» Stored records
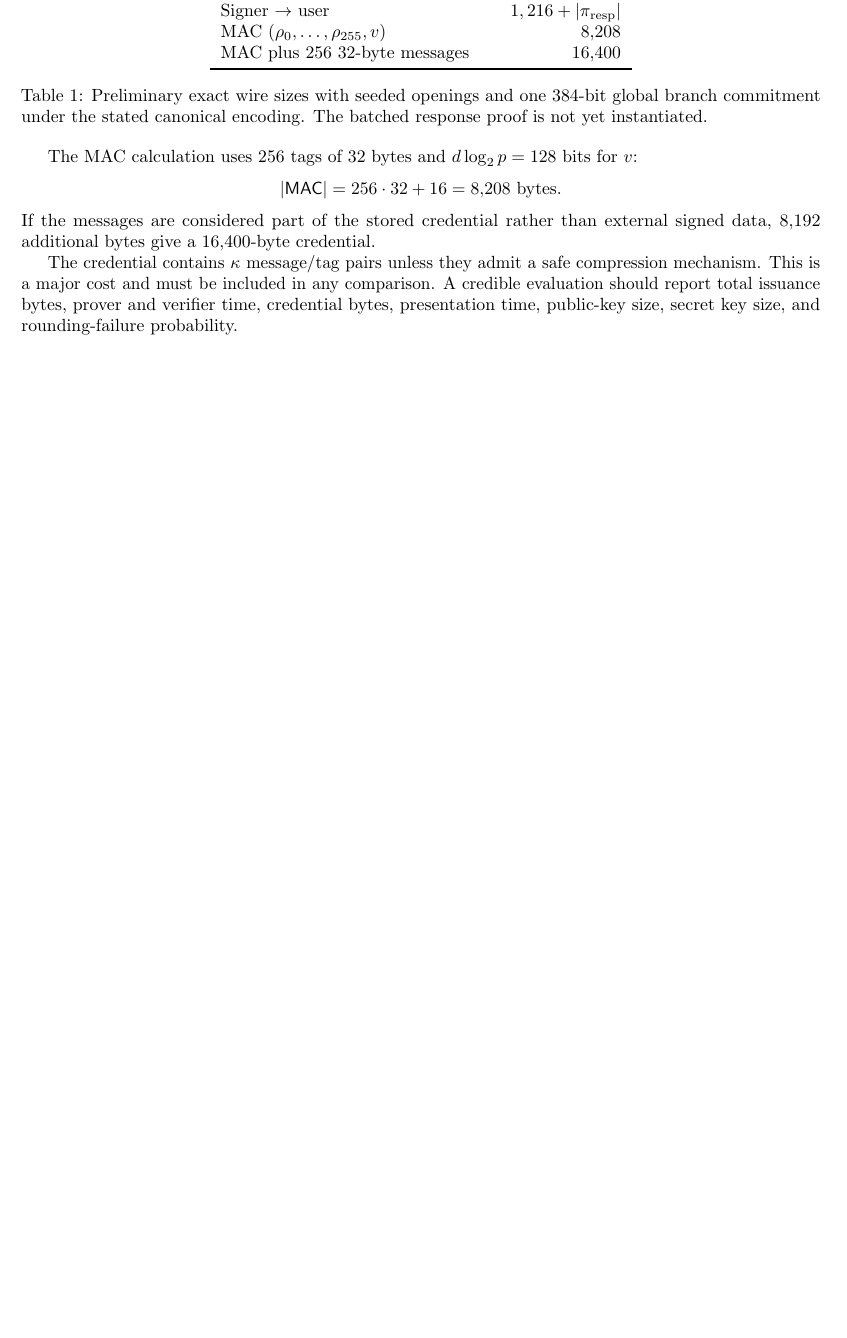
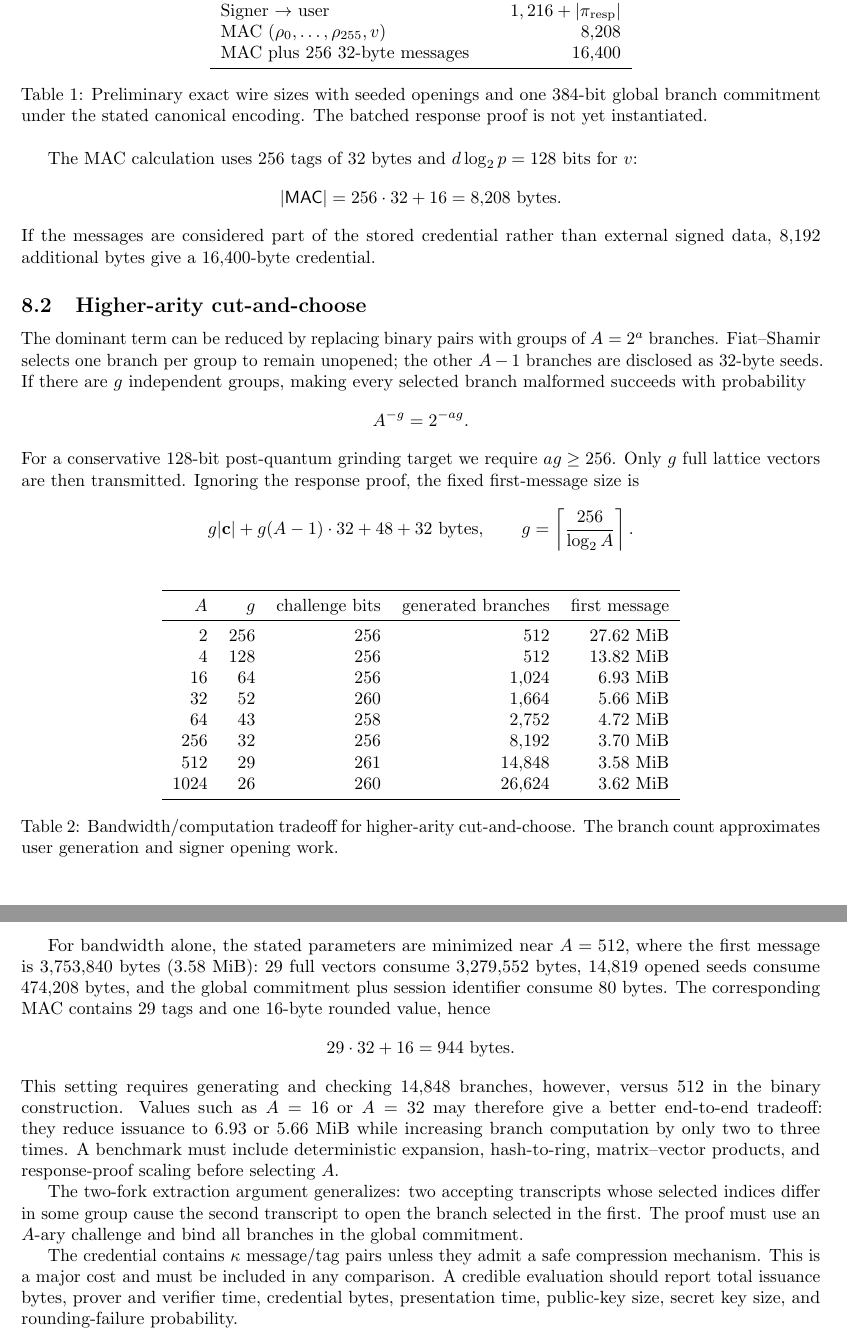
Before and after one commit to a1denvalu3/blns23-kv, a LaTeX paper (docs/cut-and-choose-kvbs.tex): part of page 7 of 7 before the commit and two parts of pages 7 and 8 of 8 after it, the two joined at a grey line, cut so that both start at the same text, the shorter picture padded with empty space. Compiled offline with pdfLaTeX.

Commit message:
docs: analyze higher-arity cut-and-choose

```diff
--- a/docs/cut-and-choose-kvbs.tex
+++ b/docs/cut-and-choose-kvbs.tex
@@ -539,6 +539,65 @@ $d\log_2p=128$ bits for $v$:
 If the messages are considered part of the stored credential rather than
 external signed data, 8,192 additional bytes give a 16,400-byte credential.
 
+\subsection{Higher-arity cut-and-choose}
+
+The dominant term can be reduced by replacing binary pairs with groups of
+$A=2^a$ branches.  Fiat--Shamir selects one branch per group to remain
+unopened; the other $A-1$ branches are disclosed as 32-byte seeds.  If there
+are $g$ independent groups, making every selected branch malformed succeeds
+with probability
+\[
+ A^{-g}=2^{-ag}.
+\]
+For a conservative 128-bit post-quantum grinding target we require
+$ag\geq256$.  Only $g$ full lattice vectors are then transmitted.  Ignoring
+the response proof, the fixed first-message size is
+\[
+ g|\mathbf c|+g(A-1)\cdot32+48+32\text{ bytes},
+ \qquad g=\left\lceil\frac{256}{\log_2 A}\right\rceil.
+\]
+
+\begin{table}[h]
+\centering
+\begin{tabular}{rrrrr}
+\toprule
+$A$ & $g$ & challenge bits & generated branches & first message \\
+\midrule
+2   & 256 & 256 & 512   & 27.62 MiB \\
+4   & 128 & 256 & 512   & 13.82 MiB \\
+16  & 64  & 256 & 1,024 & 6.93 MiB \\
+32  & 52  & 260 & 1,664 & 5.66 MiB \\
+64  & 43  & 258 & 2,752 & 4.72 MiB \\
+256 & 32  & 256 & 8,192 & 3.70 MiB \\
+512 & 29  & 261 & 14,848 & 3.58 MiB \\
+1024& 26  & 260 & 26,624 & 3.62 MiB \\
+\bottomrule
+\end{tabular}
+\caption{Bandwidth/computation tradeoff for higher-arity cut-and-choose.
+The branch count approximates user generation and signer opening work.}
+\label{tab:arity}
+\end{table}
+
+For bandwidth alone, the stated parameters are minimized near $A=512$, where
+the first message is 3,753,840 bytes (3.58 MiB): 29 full vectors consume
+3,279,552 bytes, 14,819 opened seeds consume 474,208 bytes, and the global
+commitment plus session identifier consume 80 bytes.  The corresponding MAC
+contains 29 tags and one 16-byte rounded value, hence
+\[
+ 29\cdot32+16=944\text{ bytes}.
+\]
+This setting requires generating and checking 14,848 branches, however, versus
+512 in the binary construction.  Values such as $A=16$ or $A=32$ may therefore
+give a better end-to-end tradeoff: they reduce issuance to 6.93 or 5.66 MiB
+while increasing branch computation by only two to three times.  A benchmark
+must include deterministic expansion, hash-to-ring, matrix--vector products,
+and response-proof scaling before selecting $A$.
+
+The two-fork extraction argument generalizes: two accepting transcripts whose
+selected indices differ in some group cause the second transcript to open the
+branch selected in the first.  The proof must use an $A$-ary challenge and bind
+all branches in the global commitment.
+
 The credential contains $\kappa$ message/tag pairs unless they admit a safe
 compression mechanism.  This is a major cost and must be included in any
 comparison.  A credible evaluation should report total issuance bytes, prover
```
Also changed, not shown: docs/cut-and-choose-kvbs.pdf.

» Work item
Reproduce the data exactly, please, and omit its pictures.

» Finished task
Before and after one commit to a1denvalu3/blns23-kv, a LaTeX paper (docs/cut-and-choose-kvbs.tex): part of page 7 of 7 before the commit and two parts of pages 7 and 8 of 8 after it, the two joined at a grey line, cut so that both start at the same text, the shorter picture padded with empty space. Compiled offline with pdfLaTeX.

Commit message:
docs: analyze higher-arity cut-and-choose

```diff
--- a/docs/cut-and-choose-kvbs.tex
+++ b/docs/cut-and-choose-kvbs.tex
@@ -539,6 +539,65 @@ $d\log_2p=128$ bits for $v$:
 If the messages are considered part of the stored credential rather than
 external signed data, 8,192 additional bytes give a 16,400-byte credential.
 
+\subsection{Higher-arity cut-and-choose}
+
+The dominant term can be reduced by replacing binary pairs with groups of
+$A=2^a$ branches.  Fiat--Shamir selects one branch per group to remain
+unopened; the other $A-1$ branches are disclosed as 32-byte seeds.  If there
+are $g$ independent groups, making every selected branch malformed succeeds
+with probability
+\[
+ A^{-g}=2^{-ag}.
+\]
+For a conservative 128-bit post-quantum grinding target we require
+$ag\geq256$.  Only $g$ full lattice vectors are then transmitted.  Ignoring
+the response proof, the fixed first-message size is
+\[
+ g|\mathbf c|+g(A-1)\cdot32+48+32\text{ bytes},
+ \qquad g=\left\lceil\frac{256}{\log_2 A}\right\rceil.
+\]
+
+\begin{table}[h]
+\centering
+\begin{tabular}{rrrrr}
+\toprule
+$A$ & $g$ & challenge bits & generated branches & first message \\
+\midrule
+2   & 256 & 256 & 512   & 27.62 MiB \\
+4   & 128 & 256 & 512   & 13.82 MiB \\
+16  & 64  & 256 & 1,024 & 6.93 MiB \\
+32  & 52  & 260 & 1,664 & 5.66 MiB \\
+64  & 43  & 258 & 2,752 & 4.72 MiB \\
+256 & 32  & 256 & 8,192 & 3.70 MiB \\
+512 & 29  & 261 & 14,848 & 3.58 MiB \\
+1024& 26  & 260 & 26,624 & 3.62 MiB \\
+\bottomrule
+\end{tabular}
+\caption{Bandwidth/computation tradeoff for higher-arity cut-and-choose.
+The branch count approximates user generation and signer opening work.}
+\label{tab:arity}
+\end{table}
+
+For bandwidth alone, the stated parameters are minimized near $A=512$, where
+the first message is 3,753,840 bytes (3.58 MiB): 29 full vectors consume
+3,279,552 bytes, 14,819 opened seeds consume 474,208 bytes, and the global
+commitment plus session identifier consume 80 bytes.  The corresponding MAC
+contains 29 tags and one 16-byte rounded value, hence
+\[
+ 29\cdot32+16=944\text{ bytes}.
+\]
+This setting requires generating and checking 14,848 branches, however, versus
+512 in the binary construction.  Values such as $A=16$ or $A=32$ may therefore
+give a better end-to-end tradeoff: they reduce issuance to 6.93 or 5.66 MiB
+while increasing branch computation by only two to three times.  A benchmark
+must include deterministic expansion, hash-to-ring, matrix--vector products,
+and response-proof scaling before selecting $A$.
+
+The two-fork extraction argument generalizes: two accepting transcripts whose
+selected indices differ in some group cause the second transcript to open the
+branch selected in the first.  The proof must use an $A$-ary challenge and bind
+all branches in the global commitment.
+
 The credential contains $\kappa$ message/tag pairs unless they admit a safe
 compression mechanism.  This is a major cost and must be included in any
 comparison.  A credible evaluation should report total issuance bytes, prover
```
Also changed, not shown: docs/cut-and-choose-kvbs.pdf.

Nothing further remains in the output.